It sounds like it may be time to return the Tower and ask for a new one. I am truly impressed you have the will to not give up on it though. All I can hope for is that I do not encounter the same problems.
La informática es mi pasión!
An XPS desktop sold in 2010 would not have any warranty left. So they cannot "return the Tower and ask for a new one".
On page 19 of this forum, and some previous and post pages, there was a large discussion about this. At some point it is better to give up on waiting for an exact answer.
I have owned 2 Dell XPS 8300 systems; at the time I purchased my first one there were many of them that were turned back into Dell and they were selling them as refurbs. Initially I did not even plan to purchase the 8300, but I got it as a replacement for an AMD system I purchased that failed to POST.
At the end of the day with both systems it was resolved. One by constantly hammering Dell for replacement parts, the other by using what I learned.
Issues: Hard freeze and random reboot of system. BSOD occassionally. To see if you are hard frozen, press [CAPSLOCK] -- if your keyboard led doesn't change, then you are hard frozen.
1. All firmware was updated.
2. All drivers reinstalled.
3. Hard drive checked for failures (long test)
4. Ram checked for failures (long test)
5. Checked chipset against recall list.
6. Checked power supply voltage.
7. Replaced Power Supply with 600w power supply (the video card is thirsty, the one that came with the board did not supply enough energy.
After all of the above I was still having failures and freezes. This was with an ATI card in the system, so I did the following after randomly testing an Nvidia 9800gt and finding no lock-ups:
1. Replaced video card, in my case with a GTX 560 ti in both systems.
2. Replaced memory with Corsair.
Solution: Replaced video card with Dell supplied GTX560.
The i7-2600 had a lot of issues with ATI card. Just last year I tried to put a newer ATI card in the XPS 8300 and it started to hard lock again! I went back to the 560 and shrugged it off.
Both systems are still running to this day, and just recently I have created a "Hackintosh" / "CustoMac" out of one of them and it performs flawlessly (minus the wireless mini half-card which I would suggest replacing with a TP-Link pci-e)
Side note: I work with a lot of systems, and worked with the Dell contracts for years. I have noticed in many cases where we see a larger percentage of failure in the systems that are not desktop (i.e. not onboard video) and the best places to start replacing are this order:

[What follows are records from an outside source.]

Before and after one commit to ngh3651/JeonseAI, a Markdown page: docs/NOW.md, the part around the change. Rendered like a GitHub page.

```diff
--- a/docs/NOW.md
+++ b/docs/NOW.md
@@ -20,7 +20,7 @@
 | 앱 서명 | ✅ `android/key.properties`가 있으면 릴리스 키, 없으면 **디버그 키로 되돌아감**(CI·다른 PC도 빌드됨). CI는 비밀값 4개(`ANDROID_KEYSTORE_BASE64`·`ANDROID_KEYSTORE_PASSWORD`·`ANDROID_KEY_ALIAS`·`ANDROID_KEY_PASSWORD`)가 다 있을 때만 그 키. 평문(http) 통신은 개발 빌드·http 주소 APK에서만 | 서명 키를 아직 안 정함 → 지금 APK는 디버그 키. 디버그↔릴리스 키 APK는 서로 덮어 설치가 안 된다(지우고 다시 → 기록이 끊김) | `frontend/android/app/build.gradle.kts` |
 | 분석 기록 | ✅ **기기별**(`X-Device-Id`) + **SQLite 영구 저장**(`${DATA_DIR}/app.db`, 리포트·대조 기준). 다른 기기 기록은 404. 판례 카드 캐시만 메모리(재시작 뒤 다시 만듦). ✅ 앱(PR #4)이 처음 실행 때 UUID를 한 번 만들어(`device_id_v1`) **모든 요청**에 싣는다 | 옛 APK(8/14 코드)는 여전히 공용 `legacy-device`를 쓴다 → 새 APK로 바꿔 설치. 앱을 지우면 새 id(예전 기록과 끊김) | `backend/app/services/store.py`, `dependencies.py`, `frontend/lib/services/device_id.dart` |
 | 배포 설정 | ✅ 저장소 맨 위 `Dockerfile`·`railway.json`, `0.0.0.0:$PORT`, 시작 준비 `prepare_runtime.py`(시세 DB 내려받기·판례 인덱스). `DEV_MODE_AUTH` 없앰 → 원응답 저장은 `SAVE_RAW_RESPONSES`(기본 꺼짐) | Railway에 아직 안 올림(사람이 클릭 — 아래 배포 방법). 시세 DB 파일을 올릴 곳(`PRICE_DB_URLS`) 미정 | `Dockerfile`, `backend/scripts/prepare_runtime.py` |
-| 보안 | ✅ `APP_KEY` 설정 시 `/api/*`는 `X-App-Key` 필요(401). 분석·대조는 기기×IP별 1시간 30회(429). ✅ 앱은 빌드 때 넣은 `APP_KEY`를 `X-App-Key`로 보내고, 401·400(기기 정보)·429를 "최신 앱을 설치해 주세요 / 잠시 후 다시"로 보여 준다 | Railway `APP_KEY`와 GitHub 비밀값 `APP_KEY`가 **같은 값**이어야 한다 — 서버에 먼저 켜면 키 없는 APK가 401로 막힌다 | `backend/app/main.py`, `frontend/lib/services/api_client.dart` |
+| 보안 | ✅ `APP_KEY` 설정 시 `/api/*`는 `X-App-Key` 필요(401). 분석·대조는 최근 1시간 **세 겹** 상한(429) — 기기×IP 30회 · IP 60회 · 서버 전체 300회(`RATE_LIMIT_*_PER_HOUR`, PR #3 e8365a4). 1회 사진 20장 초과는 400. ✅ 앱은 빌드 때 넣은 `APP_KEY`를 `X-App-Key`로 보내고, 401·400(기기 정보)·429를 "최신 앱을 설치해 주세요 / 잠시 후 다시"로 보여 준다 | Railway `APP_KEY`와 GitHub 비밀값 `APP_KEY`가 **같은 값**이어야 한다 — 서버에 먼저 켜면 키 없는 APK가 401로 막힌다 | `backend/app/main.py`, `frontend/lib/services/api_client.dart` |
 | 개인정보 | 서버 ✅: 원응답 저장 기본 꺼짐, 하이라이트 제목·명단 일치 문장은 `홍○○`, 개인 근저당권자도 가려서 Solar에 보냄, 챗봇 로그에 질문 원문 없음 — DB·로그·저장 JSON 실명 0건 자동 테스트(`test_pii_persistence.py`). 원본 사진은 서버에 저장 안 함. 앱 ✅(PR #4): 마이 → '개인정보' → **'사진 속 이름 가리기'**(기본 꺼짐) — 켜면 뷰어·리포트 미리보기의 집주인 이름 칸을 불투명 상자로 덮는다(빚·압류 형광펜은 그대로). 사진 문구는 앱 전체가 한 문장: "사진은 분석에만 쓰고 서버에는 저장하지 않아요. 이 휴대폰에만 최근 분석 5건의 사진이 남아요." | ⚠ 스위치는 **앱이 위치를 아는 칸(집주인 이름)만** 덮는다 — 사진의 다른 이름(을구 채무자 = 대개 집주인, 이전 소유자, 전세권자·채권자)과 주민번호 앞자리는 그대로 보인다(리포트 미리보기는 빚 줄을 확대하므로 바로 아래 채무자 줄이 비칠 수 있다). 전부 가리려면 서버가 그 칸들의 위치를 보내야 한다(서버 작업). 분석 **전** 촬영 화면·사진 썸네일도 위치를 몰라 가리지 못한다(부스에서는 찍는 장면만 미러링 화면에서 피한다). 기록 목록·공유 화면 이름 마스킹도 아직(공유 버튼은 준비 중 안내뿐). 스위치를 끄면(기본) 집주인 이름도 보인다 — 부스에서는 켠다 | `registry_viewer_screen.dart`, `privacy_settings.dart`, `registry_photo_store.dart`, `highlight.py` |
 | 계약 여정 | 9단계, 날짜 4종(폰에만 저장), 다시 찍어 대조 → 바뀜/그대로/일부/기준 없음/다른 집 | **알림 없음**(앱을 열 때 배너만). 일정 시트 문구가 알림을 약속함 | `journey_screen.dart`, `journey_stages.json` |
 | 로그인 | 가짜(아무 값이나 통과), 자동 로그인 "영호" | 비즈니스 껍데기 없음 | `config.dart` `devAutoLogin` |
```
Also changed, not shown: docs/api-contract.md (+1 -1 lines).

1. Firmware and Drivers
3. Power Supply
4. Video card (change brand)
Do this as soon as you notice the issues.Call Dell support and work through the steps patiently on the phone. Allow them to replace each component, and be forceful but polite, and eventually they will replace the system. For many of the Dell techs they are utilizing a scripted approach and most of the "on-site" techs are subcontractors. I actually had a Unisys dude visit my shop in Tallahassee and try to replace the Mobo for a video card failure.
Be understanding that these things are hard to diagnose and troubleshoot. Sometimes you get a dud, but for most people the solution is above.
If you are out of warranty, and the above does not work, then at this point start replacing items least cost to most cost.
Note: To the few NVIDIA users with freezing, please follow all troubleshooting procedures in hand with Dell Support. Likely places to start: Drivers, Ram, Video Card, Storage.
Hope everyone else has good luck with theirs!
well, actually, so far I didn't do anything to fix it and the problem hasn't occured recently, so i'm guessing it was just a blip in the computer preformance. thanks for all the feedback and advice. As a sidenote, is the graphics card AMD radeon 6770 any good? I was thinking of getting it since I only have 6450.